» Data extracted from a collection
.....
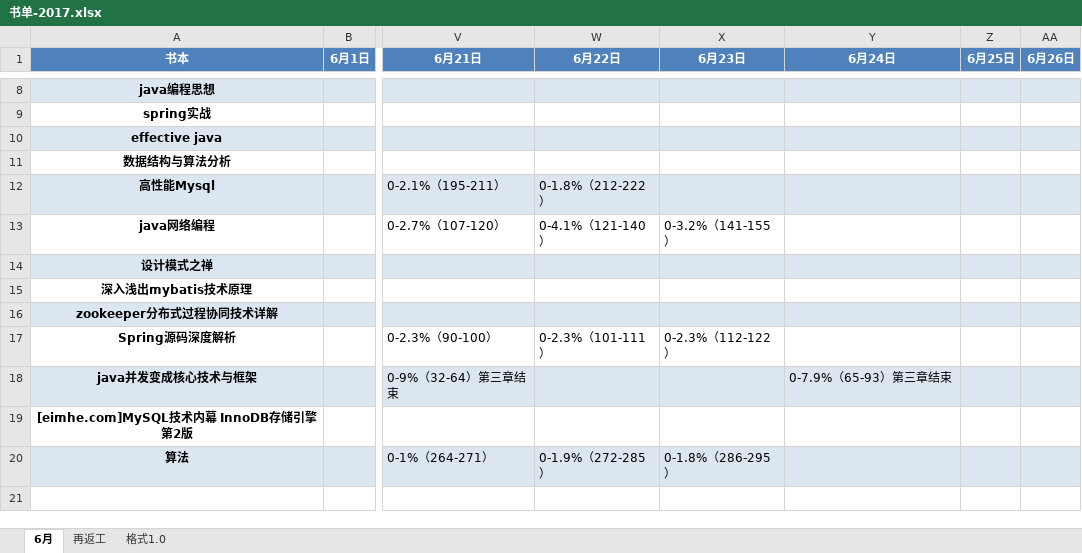
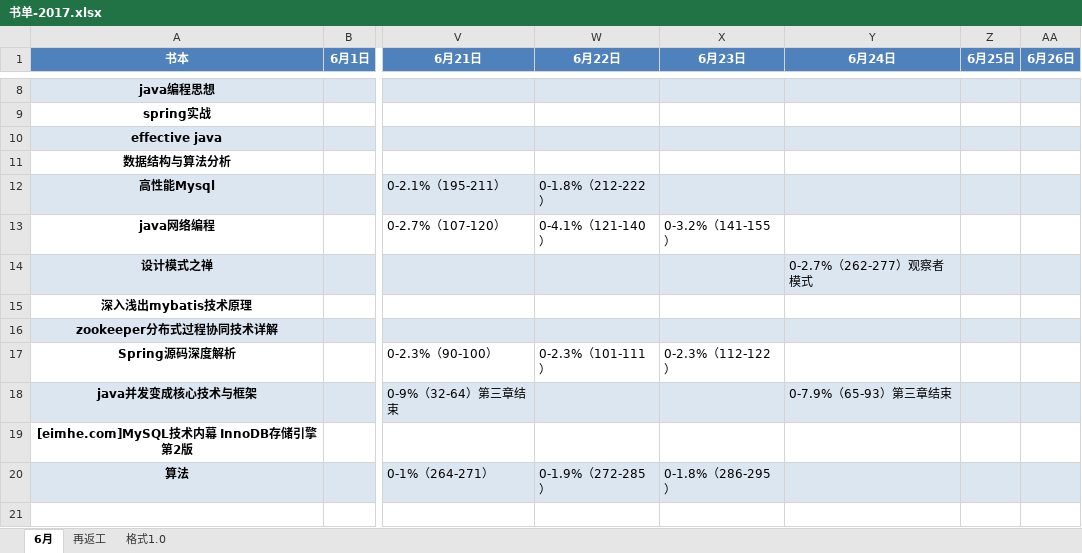
Before and after one commit to jianglong161/-, an Excel workbook: 书单-2017.xlsx, sheet 6月, drawn as a sheet; only a part is shown, gaps mark what is left out; values as stored, in another font and other column widths than the file's, no borders; the diff names each change by its address in the sheet, - before the commit and + after, or states it on an @@ line.

Commit message:
更新书单进度--设计模式观察者模式

```diff
--- a/书单-2017.xlsx (sheet 6月)
+++ b/书单-2017.xlsx (sheet 6月)
-Y14 (6月24日): (empty)
+Y14 (6月24日): 0-2.7%（262-277）观察者模式
```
.....
Give back every entry in full, exactly as written, with no picture included.

» TASK RESULT
Before and after one commit to jianglong161/-, an Excel workbook: 书单-2017.xlsx, sheet 6月, drawn as a sheet; only a part is shown, gaps mark what is left out; values as stored, in another font and other column widths than the file's, no borders; the diff names each change by its address in the sheet, - before the commit and + after, or states it on an @@ line.

Commit message:
更新书单进度--设计模式观察者模式

```diff
--- a/书单-2017.xlsx (sheet 6月)
+++ b/书单-2017.xlsx (sheet 6月)
-Y14 (6月24日): (empty)
+Y14 (6月24日): 0-2.7%（262-277）观察者模式
```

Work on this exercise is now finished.